    At the same time there are several principals who do implement best practices in their libraries. Ironically, these are most succinctly stated in the Enterprise Bargaining agreement with the Queensland Teachers Union, which can be read in their brochure. Regrettably it does not cover secondary teacher-librarians and it should. This brochure states, “This position was put on the record in the Queensland Industrial Relations Commission in 1997 and remains the Departmental position.

    If that is the case, why is there such a wide range of opinions regarding the value of teacher-librarians and library services amongst principals in government schools? Why are schools not being audited to ensure that they are conforming to this agreement – which is after all, a legal agreement? Why is the Department not promoting this position to its principals instead of allowing them to follow their own opinions and therefore placing at risk a value-adding investment, both financially and in the learning achievement of students?

    Why are teacher-librarians expected to advocate their role in their own schools to prove their worth – or lose their existence?
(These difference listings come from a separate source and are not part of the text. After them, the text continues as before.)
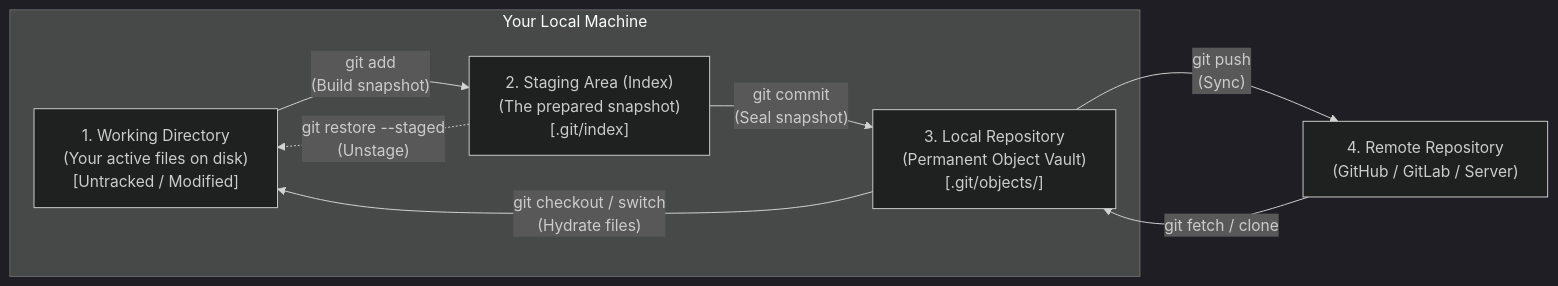
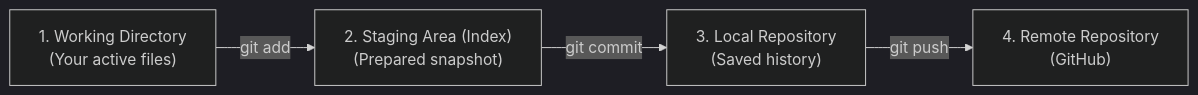
One commit to ArpitaSHiregoudar/git-reference-hub changed the first of 2 diagrams in 01-git-fundamentals/git_architecture.md. Above: the diagram before and after it, drawn with Mermaid (dark theme). The commit also changed other lines of this file, not shown here.

Commit message:
git_architecture

````diff
--- a/01-git-fundamentals/git_architecture.md
+++ b/01-git-fundamentals/git_architecture.md
@@ -26,17 +11,6 @@
 ```mermaid
 flowchart LR
-    subgraph Local_Computer["Your Local Machine"]
-        WD["1. Working Directory\n(Your active files on disk)\n[Untracked / Modified]"]
-        SA["2. Staging Area (Index)\n(The prepared snapshot)\n[.git/index]"]
-        LR["3. Local Repository\n(Permanent Object Vault)\n[.git/objects/]"]
-    end
-    
-    Remote["4. Remote Repository\n(GitHub / GitLab / Server)"]
-
-    WD -->|"git add <file>\n(Build snapshot)"| SA
-    SA -->|"git commit\n(Seal snapshot)"| LR
-    LR -->|"git push\n(Sync)"| Remote
-    Remote -->|"git fetch / clone"| LR
-    LR -->|"git checkout / switch\n(Hydrate files)"| WD
-    SA -.->|"git restore --staged\n(Unstage)"| WD
+    WD["1. Working Directory\n(Your active files)"] -->|"git add"| SA["2. Staging Area (Index)\n(Prepared snapshot)"]
+    SA -->|"git commit"| LR["3. Local Repository\n(Saved history)"]
+    LR -->|"git push"| Remote["4. Remote Repository\n(GitHub)"]
 ```
````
No other group of teachers is expected to do this. Surely it is the Department’s responsibility to inform principals on the best ways to take educational advantage of this valuable investment.

    So, to return to my original question, what is your vision of the role of teacher-librarians in Queensland government schools?

    With respect, please do not just forward this letter to be dealt with by a Departmental officer. I have had that experience and they simply do not address the real issues. I am hopeful to hear your personal views.

    Your sincerely and faithfully

    Kerry Neary

    Queensland Citizen

    Retired Teacher-Librarian





    Peter Garrett, your time is up NOW

    6 09 2011

    It has now been over three months since the report on the federal Inquiry into school libraries and teacher librarians has been tabled in parliament. (Listen to MP Karen Andrews from the education committee speak to the report on YouTube.) It is time to urge the government to respond.

    Use, or adapt, this letter to call on your local federal member to let federal Education Minister, Peter Garrett, know it’s time.

    Then use this second letter to call on your local state/territory member to declare their support for school libraries.

    Both letters ask for them to sign up to a School Library Service Declaration.  Please return any signed declarations to hellohub@gmail.com  for posting.

    It’s time for the federal and state governments to commit to quality school library services.





    New government formed at last. Two more coming up soon:-)

    8 09 2010

    It has been an exciting fortnight with many  changes and programs negotiated by Independents and Greens to form a Labor government. It seems more real work got done than in all the campaign bru ha ha!  The central role of Rob Oakeshott, who was a member of our Inquiry committee, was especially exciting.  Let’s hope he will still bat for us whatever role he plays in the future. We wish him well.

    Meanwhile we still wait for the votes to be finalized and seats to be declared. Then Parliament will resume and  the new House Committee on Education and Training can be officially formed.  This should happen in the next few weeks.  Hopefully the “new” committee will be charged with completing the report for our Inquiry.

    In the meantime, two state elections are coming up.  Associations and lobby groups should be planning now in Victoria for November, and in NSW for next March.  What is it you want to tell your state senators and MPs?

    Should we be working on making school libraries statutory as happened in Washington state, or is the object of the UK campaign.

    Joyce Valenza’s  checklist for survival shows decision makers what you could be doing if they gave you the time!  Mark Moran in Forbes.com last March, advocated for needing TLs even more in these e-times.  Whatever way you decide is the way for you, the time has never been more right for getting the word out there!